Wednesday, March 17, 2004

Freedom Of Information Day (Yesterday) At The Miami Herald

Alasdair Roberts from brings readers up to date on the struggle between populists and realists in regards to the freedom of information, transparency, and accountability.
Undoubtedly, the Bush administration has introduced unduly broad restrictions on openness since 9/11. But we shouldn't think that the fight over openness is simply driven by security fears. There's a deeper conflict, in Washington and abroad, about the way government works. It's a battle between two camps: populists and realists.

Populists ruled the 1990s. Their power is rooted in the long-term decline in trust in government and other institutions. Populists assume that elites will exploit secrecy to shortchange the American public. They're optimistic about the public's capacity to use information intelligently. And they want to exploit the internet's ability to distribute information quickly.


Realists watch these trends and cringe. Thirty years ago, the Trilateral Commission produced a famous report that said western democracies faced a ''crisis of governability'' caused by an adversary culture and the "debility of elected leaders.''

For realists, these problems have intensified. Interest groups seem more powerful, causing a gridlock that Jonathan Rauch calls ''hyperpluralism.'' The media environment is crowded with more outlets competing in a 24-hour news cycle.


Which side is right? For now, the populists. There's plenty of evidence that secrecy can cloak abuses of power. The realists' complaints about governability are often just an attempt to preserve the power of a narrow elite. And it's too early to tell how far the populists' push for radical transparency can go, or assess the implications of this trend.

Eventually, however, openness advocates will have to deal with realists' concern about the decline of governability. The issue will persist long after today's debate over secrecy and 9/11 has faded into history.

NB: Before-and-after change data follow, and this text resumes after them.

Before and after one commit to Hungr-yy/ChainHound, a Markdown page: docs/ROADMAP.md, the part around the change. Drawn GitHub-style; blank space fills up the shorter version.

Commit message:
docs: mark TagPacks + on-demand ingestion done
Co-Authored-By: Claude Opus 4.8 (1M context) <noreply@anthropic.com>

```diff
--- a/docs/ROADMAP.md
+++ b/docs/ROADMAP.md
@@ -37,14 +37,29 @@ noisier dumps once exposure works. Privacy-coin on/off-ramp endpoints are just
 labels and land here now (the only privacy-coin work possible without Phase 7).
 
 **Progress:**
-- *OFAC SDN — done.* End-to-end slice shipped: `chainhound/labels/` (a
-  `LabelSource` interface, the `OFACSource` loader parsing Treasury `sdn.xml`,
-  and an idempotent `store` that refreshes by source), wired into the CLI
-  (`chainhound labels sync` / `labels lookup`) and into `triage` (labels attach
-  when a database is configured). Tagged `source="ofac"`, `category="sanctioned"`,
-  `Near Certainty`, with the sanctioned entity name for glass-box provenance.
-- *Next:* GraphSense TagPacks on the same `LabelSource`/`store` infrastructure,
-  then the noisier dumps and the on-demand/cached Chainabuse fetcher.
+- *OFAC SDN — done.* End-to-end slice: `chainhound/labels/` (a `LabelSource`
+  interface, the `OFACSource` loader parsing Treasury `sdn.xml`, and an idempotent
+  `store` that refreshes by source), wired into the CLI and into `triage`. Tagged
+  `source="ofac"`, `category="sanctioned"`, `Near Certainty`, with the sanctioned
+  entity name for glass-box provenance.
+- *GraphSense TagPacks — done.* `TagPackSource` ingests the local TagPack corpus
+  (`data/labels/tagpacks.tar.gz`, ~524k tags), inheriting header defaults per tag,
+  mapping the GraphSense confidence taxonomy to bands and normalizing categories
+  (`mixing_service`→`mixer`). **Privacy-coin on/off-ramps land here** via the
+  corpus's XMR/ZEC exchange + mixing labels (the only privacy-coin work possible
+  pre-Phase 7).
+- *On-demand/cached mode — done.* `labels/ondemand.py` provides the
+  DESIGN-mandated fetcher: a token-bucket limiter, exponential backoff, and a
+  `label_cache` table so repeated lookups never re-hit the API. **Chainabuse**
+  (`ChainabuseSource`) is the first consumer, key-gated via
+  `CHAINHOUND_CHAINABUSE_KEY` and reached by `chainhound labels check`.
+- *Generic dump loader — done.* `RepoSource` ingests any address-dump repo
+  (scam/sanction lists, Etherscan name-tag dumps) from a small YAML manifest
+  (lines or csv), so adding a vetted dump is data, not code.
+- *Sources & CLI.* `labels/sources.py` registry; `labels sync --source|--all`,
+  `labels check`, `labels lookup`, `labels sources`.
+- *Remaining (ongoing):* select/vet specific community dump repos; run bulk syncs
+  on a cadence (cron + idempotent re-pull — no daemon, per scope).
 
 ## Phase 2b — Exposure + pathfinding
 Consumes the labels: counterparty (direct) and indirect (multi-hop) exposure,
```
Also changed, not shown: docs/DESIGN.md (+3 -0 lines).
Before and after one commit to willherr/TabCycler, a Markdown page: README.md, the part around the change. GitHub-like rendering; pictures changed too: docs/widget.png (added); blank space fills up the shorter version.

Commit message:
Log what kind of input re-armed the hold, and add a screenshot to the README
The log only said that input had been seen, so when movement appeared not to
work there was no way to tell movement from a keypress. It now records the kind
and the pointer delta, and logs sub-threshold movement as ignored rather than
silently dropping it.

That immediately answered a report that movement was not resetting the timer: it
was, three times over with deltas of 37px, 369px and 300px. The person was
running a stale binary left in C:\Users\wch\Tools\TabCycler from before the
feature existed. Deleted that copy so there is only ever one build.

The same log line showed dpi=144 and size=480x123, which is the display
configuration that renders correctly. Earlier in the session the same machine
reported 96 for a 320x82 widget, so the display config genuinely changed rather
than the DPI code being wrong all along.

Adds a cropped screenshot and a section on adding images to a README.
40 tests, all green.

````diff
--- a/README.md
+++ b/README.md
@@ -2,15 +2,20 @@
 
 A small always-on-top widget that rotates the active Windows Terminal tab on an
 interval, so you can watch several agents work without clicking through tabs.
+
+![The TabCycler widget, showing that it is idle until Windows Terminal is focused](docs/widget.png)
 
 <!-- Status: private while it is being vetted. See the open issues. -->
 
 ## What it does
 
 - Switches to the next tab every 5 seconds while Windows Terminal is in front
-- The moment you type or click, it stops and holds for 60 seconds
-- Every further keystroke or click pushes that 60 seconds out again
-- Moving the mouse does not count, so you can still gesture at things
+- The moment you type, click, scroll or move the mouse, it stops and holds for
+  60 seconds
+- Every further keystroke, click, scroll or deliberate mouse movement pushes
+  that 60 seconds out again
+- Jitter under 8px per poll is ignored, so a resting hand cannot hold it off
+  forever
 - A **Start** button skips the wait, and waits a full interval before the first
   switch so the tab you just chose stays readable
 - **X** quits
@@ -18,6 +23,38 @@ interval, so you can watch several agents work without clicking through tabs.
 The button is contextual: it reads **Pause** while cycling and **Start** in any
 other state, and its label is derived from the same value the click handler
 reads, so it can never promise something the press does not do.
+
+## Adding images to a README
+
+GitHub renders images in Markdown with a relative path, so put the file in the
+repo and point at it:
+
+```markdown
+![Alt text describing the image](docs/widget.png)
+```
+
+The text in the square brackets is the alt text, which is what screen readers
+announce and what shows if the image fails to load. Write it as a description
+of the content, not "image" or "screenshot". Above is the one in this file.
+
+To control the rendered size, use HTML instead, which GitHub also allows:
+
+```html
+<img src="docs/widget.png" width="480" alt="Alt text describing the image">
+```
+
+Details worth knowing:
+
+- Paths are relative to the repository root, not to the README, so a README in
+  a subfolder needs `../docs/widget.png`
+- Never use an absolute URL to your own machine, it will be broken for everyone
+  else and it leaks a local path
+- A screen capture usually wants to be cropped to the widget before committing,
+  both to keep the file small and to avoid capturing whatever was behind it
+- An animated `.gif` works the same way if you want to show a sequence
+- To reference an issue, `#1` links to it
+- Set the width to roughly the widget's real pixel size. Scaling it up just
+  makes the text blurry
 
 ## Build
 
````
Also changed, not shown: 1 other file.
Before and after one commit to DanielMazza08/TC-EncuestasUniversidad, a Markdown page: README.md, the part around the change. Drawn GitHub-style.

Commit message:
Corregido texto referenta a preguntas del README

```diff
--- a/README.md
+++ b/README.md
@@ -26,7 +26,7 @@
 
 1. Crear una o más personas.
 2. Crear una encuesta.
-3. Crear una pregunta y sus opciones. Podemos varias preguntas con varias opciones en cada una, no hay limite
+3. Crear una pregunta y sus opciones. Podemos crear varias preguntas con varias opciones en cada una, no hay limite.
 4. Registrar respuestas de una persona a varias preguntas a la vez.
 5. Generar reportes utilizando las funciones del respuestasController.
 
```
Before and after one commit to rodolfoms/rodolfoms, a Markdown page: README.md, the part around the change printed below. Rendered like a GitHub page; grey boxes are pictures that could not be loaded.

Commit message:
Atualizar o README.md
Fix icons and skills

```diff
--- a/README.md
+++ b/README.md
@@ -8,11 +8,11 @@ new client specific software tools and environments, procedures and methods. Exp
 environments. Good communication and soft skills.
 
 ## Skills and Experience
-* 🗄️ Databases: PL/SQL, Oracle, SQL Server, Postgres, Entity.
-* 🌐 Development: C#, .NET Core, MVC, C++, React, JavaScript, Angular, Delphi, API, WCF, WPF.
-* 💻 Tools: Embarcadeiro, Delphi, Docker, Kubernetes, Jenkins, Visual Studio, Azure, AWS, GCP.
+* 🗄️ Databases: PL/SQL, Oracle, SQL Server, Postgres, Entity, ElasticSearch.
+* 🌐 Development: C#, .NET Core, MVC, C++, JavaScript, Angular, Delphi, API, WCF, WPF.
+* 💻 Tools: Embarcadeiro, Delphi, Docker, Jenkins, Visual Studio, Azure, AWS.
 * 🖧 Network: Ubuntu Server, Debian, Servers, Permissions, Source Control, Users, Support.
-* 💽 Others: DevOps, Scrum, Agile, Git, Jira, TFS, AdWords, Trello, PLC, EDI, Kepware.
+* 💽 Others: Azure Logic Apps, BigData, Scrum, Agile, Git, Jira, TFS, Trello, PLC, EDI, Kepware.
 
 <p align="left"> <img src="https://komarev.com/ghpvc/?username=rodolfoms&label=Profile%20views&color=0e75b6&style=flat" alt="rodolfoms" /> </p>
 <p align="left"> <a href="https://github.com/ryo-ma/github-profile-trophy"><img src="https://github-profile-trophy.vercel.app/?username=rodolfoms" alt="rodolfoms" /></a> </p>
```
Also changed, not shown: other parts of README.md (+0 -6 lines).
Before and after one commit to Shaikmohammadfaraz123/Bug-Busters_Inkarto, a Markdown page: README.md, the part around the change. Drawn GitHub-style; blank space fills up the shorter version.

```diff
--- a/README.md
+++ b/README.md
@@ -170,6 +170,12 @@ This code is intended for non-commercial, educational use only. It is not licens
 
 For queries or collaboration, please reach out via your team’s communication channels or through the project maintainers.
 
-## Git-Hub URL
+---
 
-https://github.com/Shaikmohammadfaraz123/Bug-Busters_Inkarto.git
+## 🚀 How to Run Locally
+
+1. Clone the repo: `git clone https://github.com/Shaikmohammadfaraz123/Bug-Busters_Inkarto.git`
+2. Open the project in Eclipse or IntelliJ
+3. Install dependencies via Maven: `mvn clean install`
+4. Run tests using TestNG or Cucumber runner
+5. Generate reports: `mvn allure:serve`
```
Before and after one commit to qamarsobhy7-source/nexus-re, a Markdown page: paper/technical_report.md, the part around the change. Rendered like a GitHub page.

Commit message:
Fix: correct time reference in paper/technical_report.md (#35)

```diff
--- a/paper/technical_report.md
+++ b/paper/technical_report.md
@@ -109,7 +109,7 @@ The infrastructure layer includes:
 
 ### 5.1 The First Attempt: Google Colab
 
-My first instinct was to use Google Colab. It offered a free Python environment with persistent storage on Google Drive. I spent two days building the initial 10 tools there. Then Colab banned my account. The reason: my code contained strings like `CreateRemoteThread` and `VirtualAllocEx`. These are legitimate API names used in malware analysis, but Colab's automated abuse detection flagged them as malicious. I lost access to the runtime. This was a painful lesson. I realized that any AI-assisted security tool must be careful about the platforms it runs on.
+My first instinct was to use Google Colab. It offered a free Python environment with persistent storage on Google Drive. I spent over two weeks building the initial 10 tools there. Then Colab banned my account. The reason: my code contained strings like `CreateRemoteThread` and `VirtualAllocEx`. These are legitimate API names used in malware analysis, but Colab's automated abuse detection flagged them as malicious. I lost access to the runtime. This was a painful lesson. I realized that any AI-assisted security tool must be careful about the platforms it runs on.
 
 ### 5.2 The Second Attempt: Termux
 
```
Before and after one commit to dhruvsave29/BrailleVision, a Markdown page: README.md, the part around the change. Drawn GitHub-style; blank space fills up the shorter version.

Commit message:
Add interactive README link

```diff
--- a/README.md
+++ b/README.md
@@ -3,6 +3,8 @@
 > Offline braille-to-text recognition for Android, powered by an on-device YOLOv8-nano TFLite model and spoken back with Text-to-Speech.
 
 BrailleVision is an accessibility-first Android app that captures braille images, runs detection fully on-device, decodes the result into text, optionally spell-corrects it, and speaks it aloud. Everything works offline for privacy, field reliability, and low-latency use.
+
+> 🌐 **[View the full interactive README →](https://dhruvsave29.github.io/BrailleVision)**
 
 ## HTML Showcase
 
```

As I will articulate in the weeks ahead, there is no true conflict here with transparency and governability. Deliberative democracy and the freedom of information can go hand-in-hand - it's just going to take a new breed of politicians with the right mix of bargaining and strategic skills to make it work, not to mention a more engaged citizenry willing to uphold grassroots accountability.